Collection entries

● ● ● ●

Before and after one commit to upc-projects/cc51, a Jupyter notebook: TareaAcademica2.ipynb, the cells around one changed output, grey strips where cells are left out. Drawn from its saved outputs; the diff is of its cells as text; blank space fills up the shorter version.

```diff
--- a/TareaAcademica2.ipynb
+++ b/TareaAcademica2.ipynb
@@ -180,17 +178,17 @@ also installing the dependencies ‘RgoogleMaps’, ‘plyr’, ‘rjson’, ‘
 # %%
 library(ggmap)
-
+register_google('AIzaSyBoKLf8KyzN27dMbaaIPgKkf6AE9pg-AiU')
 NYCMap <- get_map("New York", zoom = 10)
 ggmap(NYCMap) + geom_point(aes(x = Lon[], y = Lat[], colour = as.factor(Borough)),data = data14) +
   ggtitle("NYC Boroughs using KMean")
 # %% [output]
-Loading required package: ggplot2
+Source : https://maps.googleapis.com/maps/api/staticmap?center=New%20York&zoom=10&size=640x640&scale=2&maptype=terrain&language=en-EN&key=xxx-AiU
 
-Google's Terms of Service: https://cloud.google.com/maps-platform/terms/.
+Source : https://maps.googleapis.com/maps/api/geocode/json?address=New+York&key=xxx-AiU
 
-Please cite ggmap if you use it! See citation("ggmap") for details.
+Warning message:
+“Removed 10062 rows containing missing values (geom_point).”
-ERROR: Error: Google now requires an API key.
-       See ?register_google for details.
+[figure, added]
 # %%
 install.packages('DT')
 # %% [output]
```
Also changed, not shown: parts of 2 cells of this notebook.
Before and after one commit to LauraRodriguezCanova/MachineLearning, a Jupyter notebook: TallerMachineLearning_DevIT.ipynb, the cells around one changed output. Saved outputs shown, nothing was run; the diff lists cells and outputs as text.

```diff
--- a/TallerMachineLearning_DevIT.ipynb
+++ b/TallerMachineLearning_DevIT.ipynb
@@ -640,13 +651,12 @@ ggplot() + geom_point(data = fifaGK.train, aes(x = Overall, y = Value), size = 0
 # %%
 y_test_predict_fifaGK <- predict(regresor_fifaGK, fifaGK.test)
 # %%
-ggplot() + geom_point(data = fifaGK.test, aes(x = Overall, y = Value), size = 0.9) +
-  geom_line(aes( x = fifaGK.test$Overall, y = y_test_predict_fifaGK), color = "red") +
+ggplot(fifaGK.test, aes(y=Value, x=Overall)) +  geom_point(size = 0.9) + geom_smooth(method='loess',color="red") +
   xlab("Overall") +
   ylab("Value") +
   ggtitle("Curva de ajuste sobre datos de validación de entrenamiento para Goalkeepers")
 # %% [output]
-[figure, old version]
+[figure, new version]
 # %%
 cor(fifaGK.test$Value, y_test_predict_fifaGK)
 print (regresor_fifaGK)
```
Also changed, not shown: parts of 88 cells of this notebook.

● ● ● ●

Task to carry out -> Lines holding "ggmap" in the data above: copy each of them.

Exercise solution ->
 library(ggmap)
 ggmap(NYCMap) + geom_point(aes(x = Lon[], y = Lat[], colour = as.factor(Borough)),data = data14) +
-Please cite ggmap if you use it! See citation("ggmap") for details.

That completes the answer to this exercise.